In a hotel conference room in Detroit in early 1971, former soldiers and antiwar activists gathered for what was called the Winter Soldier Investigation, named after a line in a Thomas Paine poem. One of the original financial backers of the WSI and the subsequent film based on it was Jane Fonda, who in 1971 was already known for her role as "Barbarella" but was not yet being called "Hanoi Jane." In an e-mail interview, Fonda talked about what she hopes audiences will take from the film.

"In my book [her memoir, 'My Life So Far'], I call the 'Winter Soldier' chapter 'Redemption,' because I feel that is what the WSI represented for those brave men. They were asking Americans to hear them in their collective truth-telling." Among the soldiers who testified were Scott Camil, Rusty Sachs and future senator John Kerry, all of whom were members of Vietnam Veterans Against the War.

Fonda said "Winter Soldier" shows the psychological impact of the war on service personnel: "Starting with the Vietnam War we began training soldiers differently.

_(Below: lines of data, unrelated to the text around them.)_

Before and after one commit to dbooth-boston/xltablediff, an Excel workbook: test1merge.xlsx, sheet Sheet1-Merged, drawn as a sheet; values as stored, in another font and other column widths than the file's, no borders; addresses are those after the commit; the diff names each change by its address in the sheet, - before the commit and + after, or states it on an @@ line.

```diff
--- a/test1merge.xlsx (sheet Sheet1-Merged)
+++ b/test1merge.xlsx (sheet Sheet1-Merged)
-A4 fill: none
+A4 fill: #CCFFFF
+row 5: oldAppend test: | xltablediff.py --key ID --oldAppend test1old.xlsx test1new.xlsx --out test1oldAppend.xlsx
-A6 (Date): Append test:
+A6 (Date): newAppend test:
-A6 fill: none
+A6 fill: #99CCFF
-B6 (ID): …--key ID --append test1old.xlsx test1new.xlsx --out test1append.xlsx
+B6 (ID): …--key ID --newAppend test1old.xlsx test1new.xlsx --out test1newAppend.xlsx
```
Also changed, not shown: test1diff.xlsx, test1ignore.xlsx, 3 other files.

In my book I talk about secret meetings I had with military psychologists who were really worried about what was happening to our combat personnel. 'We're turning them into killing machines,' one of them said to me. This began because the military discovered that in World War II and Korea, soldiers weren't killing enough (in their opinion), so they changed training procedures."

However, Fonda insists, "it's critical that we understand that the soldiers are not to blame. How they were trained, how their officers either gave the green light or turned a blind eye to what was happening on the ground is what matters. When you put young people into an atrocity-producing situation where enemy and civilian are commingled, where the 'other side' is dehumanized, we cannot be surprised by what these men report in the film."

Fonda insists, "We have not learned the lessons of Vietnam. The returned veterans tried valiantly to tell us what the lessons were, [but] most of us turned our backs. . . . Today the returning antiwar Iraq vets are being called 'unpatriotic.' We must listen to what they have to say."

"Winter Soldier" is at Landmark's E Street Cinema, 555 11th St. NW. Tickets are $6.75 and $9.50. Call 202-452-7672.

One Week for "Two"

Another war, another continent: Claude Berri's touching 1967 film, "The Two of Us (Le Vieil Homme et L'Enfant)," tells the story of Claude (Alain Cohen), an 8-year-old Jewish boy whose parents send him to live with their friend's parents in the French countryside in 1944. The shy boy eventually develops a close friendship with his elderly caretaker, played by Michel Simon, who won the best actor award at the Berlin Film Festival for his role. The AFI is screening "The Two of Us" in a new 35mm print through Thursday at the AFI Silver Theatre, 8633 Colesville Rd., Silver Spring. Tickets are $6.75 to $9.25. Call 301-495-6720.

-- Christina Talcott

Jane Fonda says she is glad that "Winter Soldier" is finally released.